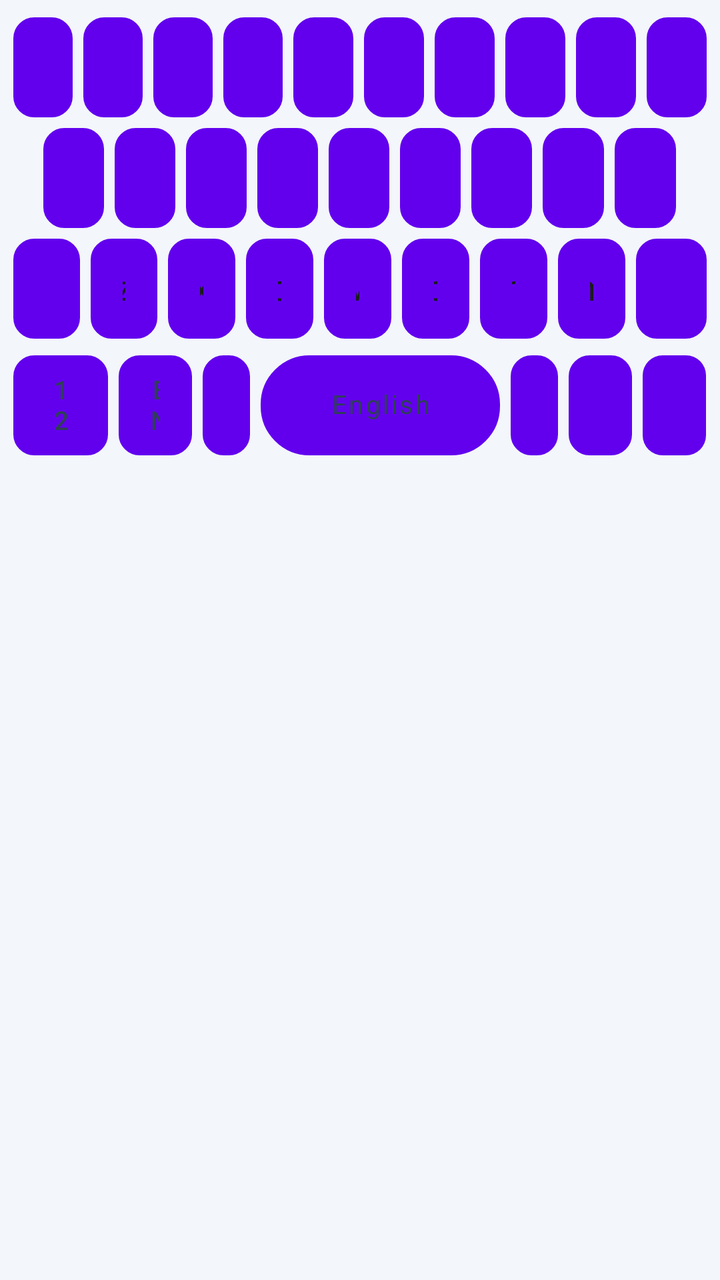
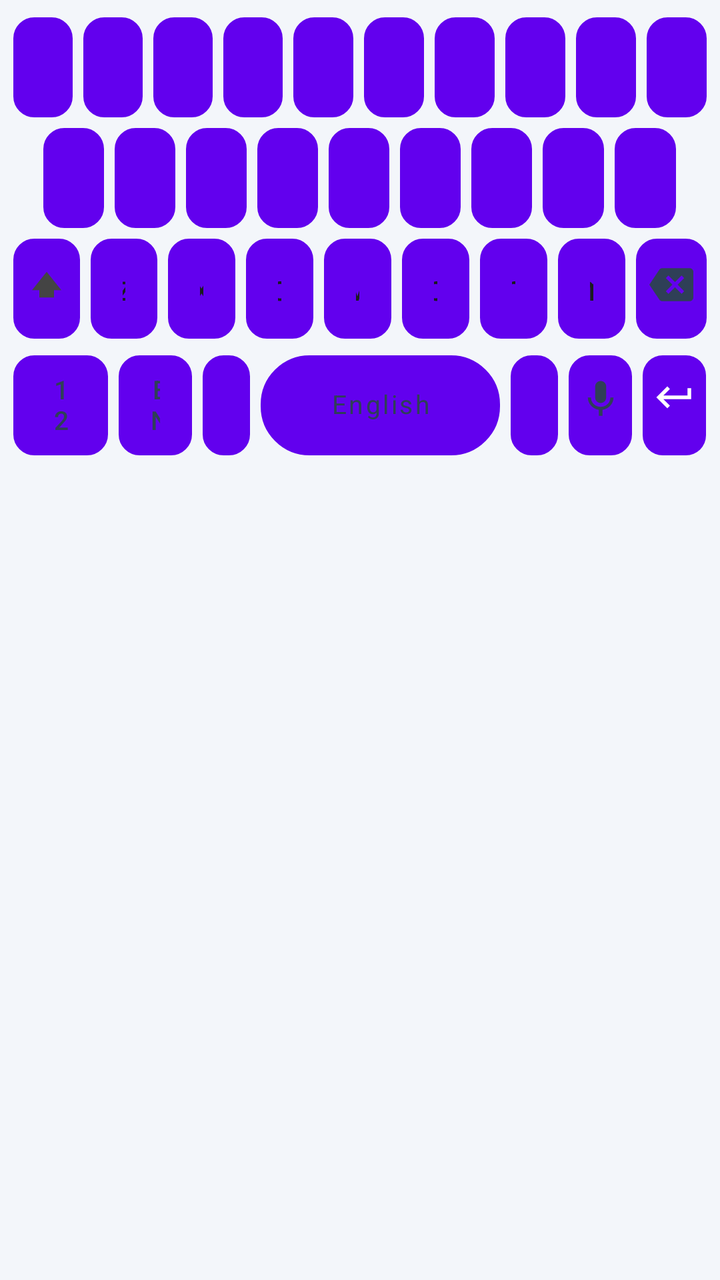

Compare the two renders of this Android layout. The source of the first and the diff that turns it into the second are given below.
<!-- AndroidManifest.xml: fallback theme Theme.MaterialComponents.DayNight.NoActionBar -->
<!-- res/layout/keyboard_view.xml -->
<?xml version="1.0" encoding="utf-8"?>
<LinearLayout xmlns:android="http://schemas.android.com/apk/res/android"
    android:layout_width="match_parent"
    android:layout_height="wrap_content"
    android:background="@color/kb_bg_light"
    android:clipToPadding="false"
    android:orientation="vertical"
    android:paddingStart="4dp"
    android:paddingEnd="4dp"
    android:paddingTop="6dp">

    
    <LinearLayout
        android:layout_width="match_parent"
        android:layout_height="wrap_content"
        android:orientation="horizontal">

        <Button android:id="@+id/key_q" style="@style/KeyboardButton" android:text="q" />
        <Button android:id="@+id/key_w" style="@style/KeyboardButton" android:text="w" />
        <Button android:id="@+id/key_e" style="@style/KeyboardButton" android:text="e" />
        <Button android:id="@+id/key_r" style="@style/KeyboardButton" android:text="r" />
        <Button android:id="@+id/key_t" style="@style/KeyboardButton" android:text="t" />
        <Button android:id="@+id/key_y" style="@style/KeyboardButton" android:text="y" />
        <Button android:id="@+id/key_u" style="@style/KeyboardButton" android:text="u" />
        <Button android:id="@+id/key_i" style="@style/KeyboardButton" android:text="i" />
        <Button android:id="@+id/key_o" style="@style/KeyboardButton" android:text="o" />
        <Button android:id="@+id/key_p" style="@style/KeyboardButton" android:text="p" />
    </LinearLayout>

    
    
    <LinearLayout
        android:layout_width="match_parent"
        android:layout_height="wrap_content"
        android:orientation="horizontal">

        
        <View
            android:layout_width="0dp"
            android:layout_height="0dp"
            android:layout_weight="0.5" />

        <Button android:id="@+id/key_a" style="@style/KeyboardButton" android:text="a" />
        <Button android:id="@+id/key_s" style="@style/KeyboardButton" android:text="s" />
        <Button android:id="@+id/key_d" style="@style/KeyboardButton" android:text="d" />
        <Button android:id="@+id/key_f" style="@style/KeyboardButton" android:text="f" />
        <Button android:id="@+id/key_g" style="@style/KeyboardButton" android:text="g" />
        <Button android:id="@+id/key_h" style="@style/KeyboardButton" android:text="h" />
        <Button android:id="@+id/key_j" style="@style/KeyboardButton" android:text="j" />
        <Button android:id="@+id/key_k" style="@style/KeyboardButton" android:text="k" />
        <Button android:id="@+id/key_l" style="@style/KeyboardButton" android:text="l" />

        <View
            android:layout_width="0dp"
            android:layout_height="0dp"
            android:layout_weight="0.5" />
    </LinearLayout>

    
    <LinearLayout
        android:layout_width="match_parent"
        android:layout_height="wrap_content"
        android:baselineAligned="false"
        android:gravity="center_vertical"
        android:layout_marginBottom="3dp"
        android:orientation="horizontal">

        
        <Button
            android:id="@+id/key_shift"
            style="@style/KeyboardButtonShift"
            android:text=""
            android:drawableStart="@drawable/ic_shift"
            android:drawablePadding="0dp" />

        <Button android:id="@+id/key_z" style="@style/KeyboardButton" android:text="z" />
        <Button android:id="@+id/key_x" style="@style/KeyboardButton" android:text="x" />
        <Button android:id="@+id/key_c" style="@style/KeyboardButton" android:text="c" />
        <Button android:id="@+id/key_v" style="@style/KeyboardButton" android:text="v" />
        <Button android:id="@+id/key_b" style="@style/KeyboardButton" android:text="b" />
        <Button android:id="@+id/key_n" style="@style/KeyboardButton" android:text="n" />
        <Button android:id="@+id/key_m" style="@style/KeyboardButton" android:text="m" />

        <Button
            android:id="@+id/key_backspace"
            style="@style/KeyboardButtonIcon"
            android:text=""
            android:drawableStart="@drawable/ic_backspace"
            android:drawablePadding="0dp" />
    </LinearLayout>

    
    <LinearLayout
        android:layout_width="match_parent"
        android:layout_height="wrap_content"
        android:baselineAligned="false"
        android:gravity="center_vertical"
        android:orientation="horizontal"
        android:paddingBottom="2dp">

        <Button
            android:id="@+id/key_symbols"
            style="@style/KeyboardButtonBottomSmall"
            android:text="123" />

        <Button
            android:id="@+id/key_language"
            style="@style/KeyboardButtonLanguage"
            android:text="EN" />

        <Button
            android:id="@+id/key_comma"
            style="@style/KeyboardButtonFunctional"
            android:layout_weight="0.68"
            android:text="," />

        <Button
            android:id="@+id/key_space"
            style="@style/KeyboardButtonSpace"
            android:text="English" />

        <Button
            android:id="@+id/key_dot"
            style="@style/KeyboardButtonFunctional"
            android:layout_weight="0.68"
            android:text="." />

        <Button
            android:id="@+id/key_voice"
            style="@style/KeyboardButtonMic"
            android:text=""
            android:drawableStart="@drawable/ic_mic"
            android:drawablePadding="0dp" />

        <Button
            android:id="@+id/key_enter"
            style="@style/KeyboardButtonEnter"
            android:layout_weight="0.9"
            android:text=""
            android:drawableStart="@drawable/ic_enter"
            android:drawablePadding="0dp" />
    </LinearLayout>

</LinearLayout>
<!-- resources referenced by this layout -->
<resources>
  <color name="kb_bg_light">#F3F6FA</color>
  <!-- drawable ic_enter (drawable) -->
  <?xml version="1.0" encoding="utf-8"?>
  <vector xmlns:android="http://schemas.android.com/apk/res/android"
      android:width="22dp"
      android:height="22dp"
      android:viewportWidth="24"
      android:viewportHeight="24">
      <path
          android:fillColor="#FFFFFF"
          android:pathData="M19,7v4H5.83l3.58,-3.59L8,6l-6,6 6,6 1.41,-1.41L5.83,13H21V7z" />
  </vector>
  <!-- drawable ic_shift (drawable) -->
  <?xml version="1.0" encoding="utf-8"?>
  <vector xmlns:android="http://schemas.android.com/apk/res/android"
      android:width="22dp"
      android:height="22dp"
      android:viewportWidth="24"
      android:viewportHeight="24">
      <path
          android:fillColor="#444444"
          android:pathData="M4,15h4v4h8v-4h4L12,5L4,15z" />
  </vector>
  <style name="KeyboardButtonBottomSmall" parent="KeyboardButtonFunctional">
          <item name="android:layout_weight">1.35</item>
          <item name="android:textSize">13sp</item>
      </style>
  <style name="KeyboardButtonEnter" parent="KeyboardButton">
          <item name="android:layout_weight">0.95</item>
          <item name="android:background">@drawable/key_background_enter</item>
          <item name="android:textColor">@color/kb_enter_text</item>
          <item name="android:textSize">0sp</item>
          <item name="android:paddingTop">4dp</item>
          <item name="android:paddingBottom">4dp</item>
          <item name="android:gravity">center</item>
          <item name="android:drawableTint">@color/kb_enter_text</item>
      </style>
  <style name="KeyboardButtonFunctional" parent="KeyboardButton">
          <item name="android:background">@drawable/key_background_functional</item>
          <item name="android:textColor">@color/kb_text_functional_light</item>
          <item name="android:textSize">14sp</item>
          <item name="android:fontFamily">sans-serif-medium</item>
      </style>
  <style name="KeyboardButtonIcon" parent="KeyboardButtonFunctional">
          <item name="android:layout_weight">1.04</item>
          <item name="android:paddingTop">6dp</item>
          <item name="android:paddingBottom">6dp</item>
          <item name="android:textSize">0sp</item>
          <item name="android:gravity">center</item>
          <item name="android:drawableTint">@color/kb_icon_light</item>
      </style>
  <style name="KeyboardButtonLanguage" parent="KeyboardButtonFunctional">
          <item name="android:layout_weight">1.05</item>
          <item name="android:textSize">13sp</item>
      </style>
  <style name="KeyboardButtonMic" parent="KeyboardButtonFunctional">
          <item name="android:layout_weight">0.9</item>
          <item name="android:paddingTop">5dp</item>
          <item name="android:paddingBottom">5dp</item>
          <item name="android:textSize">0sp</item>
          <item name="android:gravity">center</item>
          <item name="android:drawableTint">@color/kb_icon_light</item>
      </style>
  <style name="KeyboardButtonShift" parent="KeyboardButtonIcon">
          <item name="android:layout_weight">1.0</item>
          <item name="android:drawableTint">@null</item>
      </style>
  <style name="KeyboardButtonSpace" parent="KeyboardButton">
          <item name="android:layout_weight">3.4</item>
          <item name="android:background">@drawable/key_background_space</item>
          <item name="android:textSize">13sp</item>
          <item name="android:textColor">@color/kb_text_functional_light</item>
          <item name="android:fontFamily">sans-serif</item>
      </style>
  <color name="kb_text_primary_light">#1A1C1E</color>
  <color name="kb_enter_text">#FFFFFF</color>
  <color name="kb_text_functional_light">#2F3F57</color>
  <color name="kb_icon_light">#2F3F57</color>
  <color name="kb_ripple_light">#1F0B57D0</color>
  <color name="kb_key_light">#FFFFFF</color>
  <color name="kb_key_stroke_light">#D5DEE8</color>
  <color name="kb_accent">#0B57D0</color>
  <color name="kb_key_functional_light">#EAF1FA</color>
  <!-- unchanged entries left out for length: 7 -->
</resources>

<!-- the commit's change to res/layout/keyboard_view.xml (unified diff, before → after) -->
@@ -70,7 +70,7 @@
             android:id="@+id/key_shift"
             style="@style/KeyboardButtonShift"
             android:text=""
-            android:drawableStart="@drawable/ic_shift"
+            android:drawableTop="@drawable/ic_shift"
             android:drawablePadding="0dp" />
 
         <Button android:id="@+id/key_z" style="@style/KeyboardButton" android:text="z" />
@@ -85,7 +85,7 @@
             android:id="@+id/key_backspace"
             style="@style/KeyboardButtonIcon"
             android:text=""
-            android:drawableStart="@drawable/ic_backspace"
+            android:drawableTop="@drawable/ic_backspace"
             android:drawablePadding="0dp" />
     </LinearLayout>
 
@@ -129,7 +129,7 @@
             android:id="@+id/key_voice"
             style="@style/KeyboardButtonMic"
             android:text=""
-            android:drawableStart="@drawable/ic_mic"
+            android:drawableTop="@drawable/ic_mic"
             android:drawablePadding="0dp" />
 
         <Button
@@ -137,7 +137,7 @@
             style="@style/KeyboardButtonEnter"
             android:layout_weight="0.9"
             android:text=""
-            android:drawableStart="@drawable/ic_enter"
+            android:drawableTop="@drawable/ic_enter"
             android:drawablePadding="0dp" />
     </LinearLayout>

● ● ● ● ●

How many of the lines in the listing above carry the word "fontFamily"? Respond with that number alone.

2